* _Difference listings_

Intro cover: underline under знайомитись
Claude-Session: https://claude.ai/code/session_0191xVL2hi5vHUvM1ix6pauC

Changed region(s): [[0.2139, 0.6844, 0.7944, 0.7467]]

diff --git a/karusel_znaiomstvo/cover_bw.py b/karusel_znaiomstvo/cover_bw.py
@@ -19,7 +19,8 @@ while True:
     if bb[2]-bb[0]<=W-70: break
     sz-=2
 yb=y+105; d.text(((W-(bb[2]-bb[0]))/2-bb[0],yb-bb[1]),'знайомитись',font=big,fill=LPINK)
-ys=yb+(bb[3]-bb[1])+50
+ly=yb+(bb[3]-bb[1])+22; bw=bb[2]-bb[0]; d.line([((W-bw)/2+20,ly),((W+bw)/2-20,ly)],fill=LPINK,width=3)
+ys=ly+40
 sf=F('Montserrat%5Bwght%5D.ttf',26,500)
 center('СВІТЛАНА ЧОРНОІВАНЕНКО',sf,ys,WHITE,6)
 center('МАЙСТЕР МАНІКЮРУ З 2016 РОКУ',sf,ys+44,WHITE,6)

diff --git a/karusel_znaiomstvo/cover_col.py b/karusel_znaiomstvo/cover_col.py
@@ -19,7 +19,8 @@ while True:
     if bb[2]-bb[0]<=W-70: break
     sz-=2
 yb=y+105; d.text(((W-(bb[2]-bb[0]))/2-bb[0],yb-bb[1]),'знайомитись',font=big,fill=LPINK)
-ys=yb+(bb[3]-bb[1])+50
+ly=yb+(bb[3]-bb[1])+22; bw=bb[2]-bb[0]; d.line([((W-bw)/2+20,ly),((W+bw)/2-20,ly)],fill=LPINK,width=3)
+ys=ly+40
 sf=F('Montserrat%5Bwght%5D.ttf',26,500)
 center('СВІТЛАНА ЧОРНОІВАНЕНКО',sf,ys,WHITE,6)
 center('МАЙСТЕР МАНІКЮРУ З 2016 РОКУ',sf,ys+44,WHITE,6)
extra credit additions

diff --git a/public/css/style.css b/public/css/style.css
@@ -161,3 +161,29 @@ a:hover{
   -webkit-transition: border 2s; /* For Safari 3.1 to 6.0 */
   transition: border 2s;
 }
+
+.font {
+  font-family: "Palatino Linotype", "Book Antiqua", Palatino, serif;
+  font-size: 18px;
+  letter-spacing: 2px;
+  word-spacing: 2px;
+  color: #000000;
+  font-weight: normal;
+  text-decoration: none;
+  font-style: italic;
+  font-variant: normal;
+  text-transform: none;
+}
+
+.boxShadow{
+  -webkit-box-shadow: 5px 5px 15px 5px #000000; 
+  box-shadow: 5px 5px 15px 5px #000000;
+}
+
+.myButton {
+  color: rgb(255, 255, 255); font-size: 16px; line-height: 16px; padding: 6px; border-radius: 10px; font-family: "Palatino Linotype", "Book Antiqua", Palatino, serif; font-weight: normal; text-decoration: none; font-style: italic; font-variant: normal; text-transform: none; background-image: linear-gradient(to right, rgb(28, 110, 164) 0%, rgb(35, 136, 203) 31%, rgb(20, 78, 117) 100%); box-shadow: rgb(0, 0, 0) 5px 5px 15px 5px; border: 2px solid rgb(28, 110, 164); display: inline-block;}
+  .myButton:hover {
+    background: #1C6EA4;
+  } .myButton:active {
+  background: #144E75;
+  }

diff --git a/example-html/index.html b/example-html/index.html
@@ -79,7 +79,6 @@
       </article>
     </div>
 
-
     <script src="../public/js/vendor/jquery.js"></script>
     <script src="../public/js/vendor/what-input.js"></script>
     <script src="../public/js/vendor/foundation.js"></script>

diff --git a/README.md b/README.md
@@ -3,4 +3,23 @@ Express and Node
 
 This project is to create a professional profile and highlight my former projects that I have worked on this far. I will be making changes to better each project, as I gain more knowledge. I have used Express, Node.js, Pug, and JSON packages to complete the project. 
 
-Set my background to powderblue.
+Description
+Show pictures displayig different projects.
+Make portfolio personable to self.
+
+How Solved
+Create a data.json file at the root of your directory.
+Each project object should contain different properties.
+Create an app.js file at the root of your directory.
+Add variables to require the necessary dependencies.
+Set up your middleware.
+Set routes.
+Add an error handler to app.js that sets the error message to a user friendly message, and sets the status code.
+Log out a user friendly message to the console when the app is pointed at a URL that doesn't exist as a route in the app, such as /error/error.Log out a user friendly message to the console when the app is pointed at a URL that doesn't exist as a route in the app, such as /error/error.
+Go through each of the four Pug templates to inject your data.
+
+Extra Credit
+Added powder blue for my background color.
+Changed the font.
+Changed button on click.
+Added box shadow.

* _Aim of the task_
Could you write out all of the entries precisely as they stand?

* _Answer below_
Intro cover: underline under знайомитись
Claude-Session: https://claude.ai/code/session_0191xVL2hi5vHUvM1ix6pauC

Changed region(s): [[0.2139, 0.6844, 0.7944, 0.7467]]

diff --git a/karusel_znaiomstvo/cover_bw.py b/karusel_znaiomstvo/cover_bw.py
@@ -19,7 +19,8 @@ while True:
     if bb[2]-bb[0]<=W-70: break
     sz-=2
 yb=y+105; d.text(((W-(bb[2]-bb[0]))/2-bb[0],yb-bb[1]),'знайомитись',font=big,fill=LPINK)
-ys=yb+(bb[3]-bb[1])+50
+ly=yb+(bb[3]-bb[1])+22; bw=bb[2]-bb[0]; d.line([((W-bw)/2+20,ly),((W+bw)/2-20,ly)],fill=LPINK,width=3)
+ys=ly+40
 sf=F('Montserrat%5Bwght%5D.ttf',26,500)
 center('СВІТЛАНА ЧОРНОІВАНЕНКО',sf,ys,WHITE,6)
 center('МАЙСТЕР МАНІКЮРУ З 2016 РОКУ',sf,ys+44,WHITE,6)

diff --git a/karusel_znaiomstvo/cover_col.py b/karusel_znaiomstvo/cover_col.py
@@ -19,7 +19,8 @@ while True:
     if bb[2]-bb[0]<=W-70: break
     sz-=2
 yb=y+105; d.text(((W-(bb[2]-bb[0]))/2-bb[0],yb-bb[1]),'знайомитись',font=big,fill=LPINK)
-ys=yb+(bb[3]-bb[1])+50
+ly=yb+(bb[3]-bb[1])+22; bw=bb[2]-bb[0]; d.line([((W-bw)/2+20,ly),((W+bw)/2-20,ly)],fill=LPINK,width=3)
+ys=ly+40
 sf=F('Montserrat%5Bwght%5D.ttf',26,500)
 center('СВІТЛАНА ЧОРНОІВАНЕНКО',sf,ys,WHITE,6)
 center('МАЙСТЕР МАНІКЮРУ З 2016 РОКУ',sf,ys+44,WHITE,6)
extra credit additions

diff --git a/public/css/style.css b/public/css/style.css
@@ -161,3 +161,29 @@ a:hover{
   -webkit-transition: border 2s; /* For Safari 3.1 to 6.0 */
   transition: border 2s;
 }
+
+.font {
+  font-family: "Palatino Linotype", "Book Antiqua", Palatino, serif;
+  font-size: 18px;
+  letter-spacing: 2px;
+  word-spacing: 2px;
+  color: #000000;
+  font-weight: normal;
+  text-decoration: none;
+  font-style: italic;
+  font-variant: normal;
+  text-transform: none;
+}
+
+.boxShadow{
+  -webkit-box-shadow: 5px 5px 15px 5px #000000; 
+  box-shadow: 5px 5px 15px 5px #000000;
+}
+
+.myButton {
+  color: rgb(255, 255, 255); font-size: 16px; line-height: 16px; padding: 6px; border-radius: 10px; font-family: "Palatino Linotype", "Book Antiqua", Palatino, serif; font-weight: normal; text-decoration: none; font-style: italic; font-variant: normal; text-transform: none; background-image: linear-gradient(to right, rgb(28, 110, 164) 0%, rgb(35, 136, 203) 31%, rgb(20, 78, 117) 100%); box-shadow: rgb(0, 0, 0) 5px 5px 15px 5px; border: 2px solid rgb(28, 110, 164); display: inline-block;}
+  .myButton:hover {
+    background: #1C6EA4;
+  } .myButton:active {
+  background: #144E75;
+  }

diff --git a/example-html/index.html b/example-html/index.html
@@ -79,7 +79,6 @@
       </article>
     </div>
 
-
     <script src="../public/js/vendor/jquery.js"></script>
     <script src="../public/js/vendor/what-input.js"></script>
     <script src="../public/js/vendor/foundation.js"></script>

diff --git a/README.md b/README.md
@@ -3,4 +3,23 @@ Express and Node
 
 This project is to create a professional profile and highlight my former projects that I have worked on this far. I will be making changes to better each project, as I gain more knowledge. I have used Express, Node.js, Pug, and JSON packages to complete the project. 
 
-Set my background to powderblue.
+Description
+Show pictures displayig different projects.
+Make portfolio personable to self.
+
+How Solved
+Create a data.json file at the root of your directory.
+Each project object should contain different properties.
+Create an app.js file at the root of your directory.
+Add variables to require the necessary dependencies.
+Set up your middleware.
+Set routes.
+Add an error handler to app.js that sets the error message to a user friendly message, and sets the status code.
+Log out a user friendly message to the console when the app is pointed at a URL that doesn't exist as a route in the app, such as /error/error.Log out a user friendly message to the console when the app is pointed at a URL that doesn't exist as a route in the app, such as /error/error.
+Go through each of the four Pug templates to inject your data.
+
+Extra Credit
+Added powder blue for my background color.
+Changed the font.
+Changed button on click.
+Added box shadow.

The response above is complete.